  • Enjoy drawing pictures and arrows when I take notes?
  • Have to see someone do a task before I begin?
  • Have to use my finger as a pointer when I read?
  • Like to get new information by hearing it, instead of reading?
  • Solve problems just by trying them instead of using a step-by-step method?
  • Try to picture something in my head if I need to remember it?
  • Need frequent breaks when studying?
  • Cross out or erase a lot of words when writing?
  • Find it hard to understand a joke that someone tells me?
  • Understand how to do something if someone tells me how to do it rather than read the directions myself?
  • Get lost easily in a strange place?

You can use these questions to help identify the accommodations, technology, and modifications that you will need thinking about which college to attend. You will need to find out if the college can provide the accommodations that you need once you provide the required documentation.

How do I decide where I should go to college?

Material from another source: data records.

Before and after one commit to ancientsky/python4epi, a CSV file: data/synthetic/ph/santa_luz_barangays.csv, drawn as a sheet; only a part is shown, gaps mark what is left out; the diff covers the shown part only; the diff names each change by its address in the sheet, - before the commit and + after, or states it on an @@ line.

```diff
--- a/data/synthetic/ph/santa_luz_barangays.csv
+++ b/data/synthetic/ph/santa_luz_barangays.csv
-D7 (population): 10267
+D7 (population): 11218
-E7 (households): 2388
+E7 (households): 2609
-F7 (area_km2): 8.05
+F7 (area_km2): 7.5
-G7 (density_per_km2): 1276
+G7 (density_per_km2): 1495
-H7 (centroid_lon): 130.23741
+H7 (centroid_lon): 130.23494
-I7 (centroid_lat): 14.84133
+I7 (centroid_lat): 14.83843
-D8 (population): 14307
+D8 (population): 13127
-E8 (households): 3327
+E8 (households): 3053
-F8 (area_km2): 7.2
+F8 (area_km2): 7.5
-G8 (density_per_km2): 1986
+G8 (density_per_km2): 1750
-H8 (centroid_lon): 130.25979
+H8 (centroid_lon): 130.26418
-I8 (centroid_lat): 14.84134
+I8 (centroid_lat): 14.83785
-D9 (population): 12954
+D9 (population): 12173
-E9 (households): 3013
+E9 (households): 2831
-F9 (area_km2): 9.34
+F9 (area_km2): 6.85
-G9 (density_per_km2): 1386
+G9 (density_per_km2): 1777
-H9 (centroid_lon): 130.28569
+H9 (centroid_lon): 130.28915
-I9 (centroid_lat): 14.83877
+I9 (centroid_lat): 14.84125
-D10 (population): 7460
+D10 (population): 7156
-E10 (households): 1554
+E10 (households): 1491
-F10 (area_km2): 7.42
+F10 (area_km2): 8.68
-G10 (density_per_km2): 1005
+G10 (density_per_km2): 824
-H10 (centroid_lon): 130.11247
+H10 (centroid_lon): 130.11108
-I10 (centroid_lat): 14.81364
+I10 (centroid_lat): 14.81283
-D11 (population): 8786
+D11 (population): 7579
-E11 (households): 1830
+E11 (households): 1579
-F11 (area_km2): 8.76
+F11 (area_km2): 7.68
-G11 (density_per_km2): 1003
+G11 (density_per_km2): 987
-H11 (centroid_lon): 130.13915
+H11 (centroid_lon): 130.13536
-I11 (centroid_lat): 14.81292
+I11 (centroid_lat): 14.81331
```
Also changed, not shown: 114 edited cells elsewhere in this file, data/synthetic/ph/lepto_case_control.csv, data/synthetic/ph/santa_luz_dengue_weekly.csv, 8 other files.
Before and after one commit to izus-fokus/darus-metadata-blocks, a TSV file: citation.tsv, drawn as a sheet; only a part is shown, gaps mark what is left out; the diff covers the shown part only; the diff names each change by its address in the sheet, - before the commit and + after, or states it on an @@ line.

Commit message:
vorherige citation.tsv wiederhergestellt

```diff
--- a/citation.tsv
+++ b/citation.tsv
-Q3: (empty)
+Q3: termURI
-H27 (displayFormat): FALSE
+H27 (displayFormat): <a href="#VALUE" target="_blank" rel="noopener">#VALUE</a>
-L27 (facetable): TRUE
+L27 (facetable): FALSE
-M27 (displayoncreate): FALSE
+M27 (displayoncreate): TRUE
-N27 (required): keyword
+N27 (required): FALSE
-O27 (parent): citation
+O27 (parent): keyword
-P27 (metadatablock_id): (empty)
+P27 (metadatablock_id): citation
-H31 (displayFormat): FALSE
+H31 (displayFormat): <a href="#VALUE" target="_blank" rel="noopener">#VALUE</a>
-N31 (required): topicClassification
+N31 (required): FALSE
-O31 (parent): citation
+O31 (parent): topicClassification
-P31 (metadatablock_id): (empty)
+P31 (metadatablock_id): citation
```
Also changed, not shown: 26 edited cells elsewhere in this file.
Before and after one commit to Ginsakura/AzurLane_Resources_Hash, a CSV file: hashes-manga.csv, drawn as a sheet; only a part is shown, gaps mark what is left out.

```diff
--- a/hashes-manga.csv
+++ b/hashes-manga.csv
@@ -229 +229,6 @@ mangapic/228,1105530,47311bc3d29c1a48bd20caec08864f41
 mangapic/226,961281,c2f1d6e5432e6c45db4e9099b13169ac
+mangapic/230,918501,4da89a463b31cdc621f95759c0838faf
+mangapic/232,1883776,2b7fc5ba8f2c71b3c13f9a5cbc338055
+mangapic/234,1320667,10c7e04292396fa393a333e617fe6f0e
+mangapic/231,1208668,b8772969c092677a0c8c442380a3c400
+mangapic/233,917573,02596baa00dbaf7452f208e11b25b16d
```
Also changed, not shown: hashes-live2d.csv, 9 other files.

Students choose a college for many reasons-someone in your family attended the same college, the college is located in apart of the country that you like, size, cost, and reputation.There are three types of colleges for you to consider: (1) community college, (2) two-year college, and (3) four-year college or university. Exhibit 3 shows the characteristics of each type of college.

Exhibit 3: Characteristics of Three Types of Colleges

Type of College


Community College

  • Offers experience in a college environment while living at home
  • Has few admissions requirements
  • Provides the chance to increase academic skills through developmental or remedial classes
  • Is an opportunity to try out one or two college courses
  • Offers a chance to build a good academic record before you transfer to a four-year college
  • Has lower tuition and costs than a four-year college
  • Has services to support students with disabilities

Junior College

  • Is an opportunity to live away from home in a small, supportive environment
  • Has small classes in which teachers provide individualized attention
  • Offers classes to work on improving reading, writing, and math skills
  • Offers training for a variety of careers
  • Has services to support students with disabilities

Four-Year College or University

  • Has services to support students with disabilities
  • Offers many different classes to develop talents or knowledge in one subject
  • Offers the chance to live away from home in a dorm or apartment and to develop independent living skills

Adapted from: Taymans, J, M., West, L., and Sullivan,M. (2000). Unlocking potential: College and other choices forpeople with LD and AD/HD. Bethesda, MD. Woodbine House.

What other things do I need to consider when thinking about selecting a college is whether you want to attend a big or small school or attend a school in a city, suburban, or rural environment?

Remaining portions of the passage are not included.